An undercover law enforcement officer conducted a controlled delivery of the package on Nov. 20, 2020. The undercover detective knocked on the front door of the residence but no one answered. He placed the package on the steps of the porch and officers initiated surveillance.

In less than an hour, an individual arrived via Uber and began continuously walking the block, texting and talking on his cell phone for a couple of hours, appearing to be keeping an eye on the parcel. At one point, he walked up to the house and repositioned the parcel on the porch in order to conceal it from the street.

A couple of hours later, Hawthorne arrived, driving a 2016 Dodge Ram truck. The individual got into Hawthorne’s truck and they drove around the block before pulling into the driveway of the residence. Hawthorne and the other individual were taken into custody.

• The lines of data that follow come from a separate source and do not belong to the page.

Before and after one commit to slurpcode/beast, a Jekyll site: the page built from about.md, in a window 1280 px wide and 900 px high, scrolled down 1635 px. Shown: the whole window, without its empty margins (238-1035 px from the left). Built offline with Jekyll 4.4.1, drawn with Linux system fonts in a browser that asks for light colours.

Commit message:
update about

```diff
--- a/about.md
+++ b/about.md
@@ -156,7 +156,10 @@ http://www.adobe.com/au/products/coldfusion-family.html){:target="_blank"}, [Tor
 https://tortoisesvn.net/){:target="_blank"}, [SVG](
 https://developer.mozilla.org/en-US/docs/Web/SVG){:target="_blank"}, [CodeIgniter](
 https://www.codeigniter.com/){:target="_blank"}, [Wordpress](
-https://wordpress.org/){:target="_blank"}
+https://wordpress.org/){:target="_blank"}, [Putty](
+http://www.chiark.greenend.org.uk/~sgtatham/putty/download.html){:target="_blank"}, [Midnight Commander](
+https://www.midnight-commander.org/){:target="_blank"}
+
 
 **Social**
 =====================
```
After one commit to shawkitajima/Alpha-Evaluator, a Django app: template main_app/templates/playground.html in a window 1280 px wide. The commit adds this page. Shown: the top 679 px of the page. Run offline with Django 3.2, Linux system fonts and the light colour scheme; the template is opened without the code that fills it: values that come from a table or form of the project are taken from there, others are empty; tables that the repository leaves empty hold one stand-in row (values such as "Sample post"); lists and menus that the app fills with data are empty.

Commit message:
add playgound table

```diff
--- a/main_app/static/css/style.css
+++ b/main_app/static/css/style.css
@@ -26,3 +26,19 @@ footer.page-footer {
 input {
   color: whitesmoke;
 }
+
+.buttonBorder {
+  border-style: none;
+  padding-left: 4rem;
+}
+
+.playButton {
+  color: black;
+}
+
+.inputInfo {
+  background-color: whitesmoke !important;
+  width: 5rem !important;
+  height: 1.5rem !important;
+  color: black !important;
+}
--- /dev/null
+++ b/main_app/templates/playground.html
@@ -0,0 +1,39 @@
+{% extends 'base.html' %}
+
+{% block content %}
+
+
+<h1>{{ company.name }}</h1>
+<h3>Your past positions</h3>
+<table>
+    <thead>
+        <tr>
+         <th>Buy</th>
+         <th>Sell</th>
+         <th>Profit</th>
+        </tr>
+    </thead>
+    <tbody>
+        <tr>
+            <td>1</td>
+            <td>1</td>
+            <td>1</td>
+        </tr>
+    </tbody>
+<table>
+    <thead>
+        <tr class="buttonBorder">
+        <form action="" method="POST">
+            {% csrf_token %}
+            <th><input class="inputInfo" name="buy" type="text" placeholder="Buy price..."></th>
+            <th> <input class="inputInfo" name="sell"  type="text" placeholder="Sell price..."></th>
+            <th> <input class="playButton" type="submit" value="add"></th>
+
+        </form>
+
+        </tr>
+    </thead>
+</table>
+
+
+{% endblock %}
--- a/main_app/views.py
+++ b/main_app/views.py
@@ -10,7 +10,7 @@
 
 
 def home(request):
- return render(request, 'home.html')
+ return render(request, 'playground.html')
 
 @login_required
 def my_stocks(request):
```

When officers searched Hawthorne’s truck, they found a large clear storage bag that contained approximately 134.04 grams of heroin. They also found a black bag that contained $48,680 in cash and a Glock 9mm magazine with 10 rounds of ammunition. Another Glock 9mm magazine, which contained 15 rounds of ammunition, was found in a hidden compartment underneath the dashboard.

According to court documents, Hawthorne had conducted similar transactions twice over the previous few months and had paid approximately $100,000 to purchase heroin that was shipped to Kansas City.

Under federal statutes, Hawthorne is subject to a mandatory minimum sentence of 10 years in federal prison without parole, up to a sentence of life in federal prison without parole. The maximum statutory sentence is prescribed by Congress and is provided here for informational purposes, as the sentencing of the defendant will be determined by the court based on the advisory sentencing guidelines and other statutory factors. A sentencing hearing is scheduled on Dec. 16, 2021.

This case is being prosecuted by Assistant U.S. Attorney Emily A. Morgan. It was investigated by the Drug Enforcement Administration, the Kansas City, Missouri, Police Department, and the MoWIN Task Force.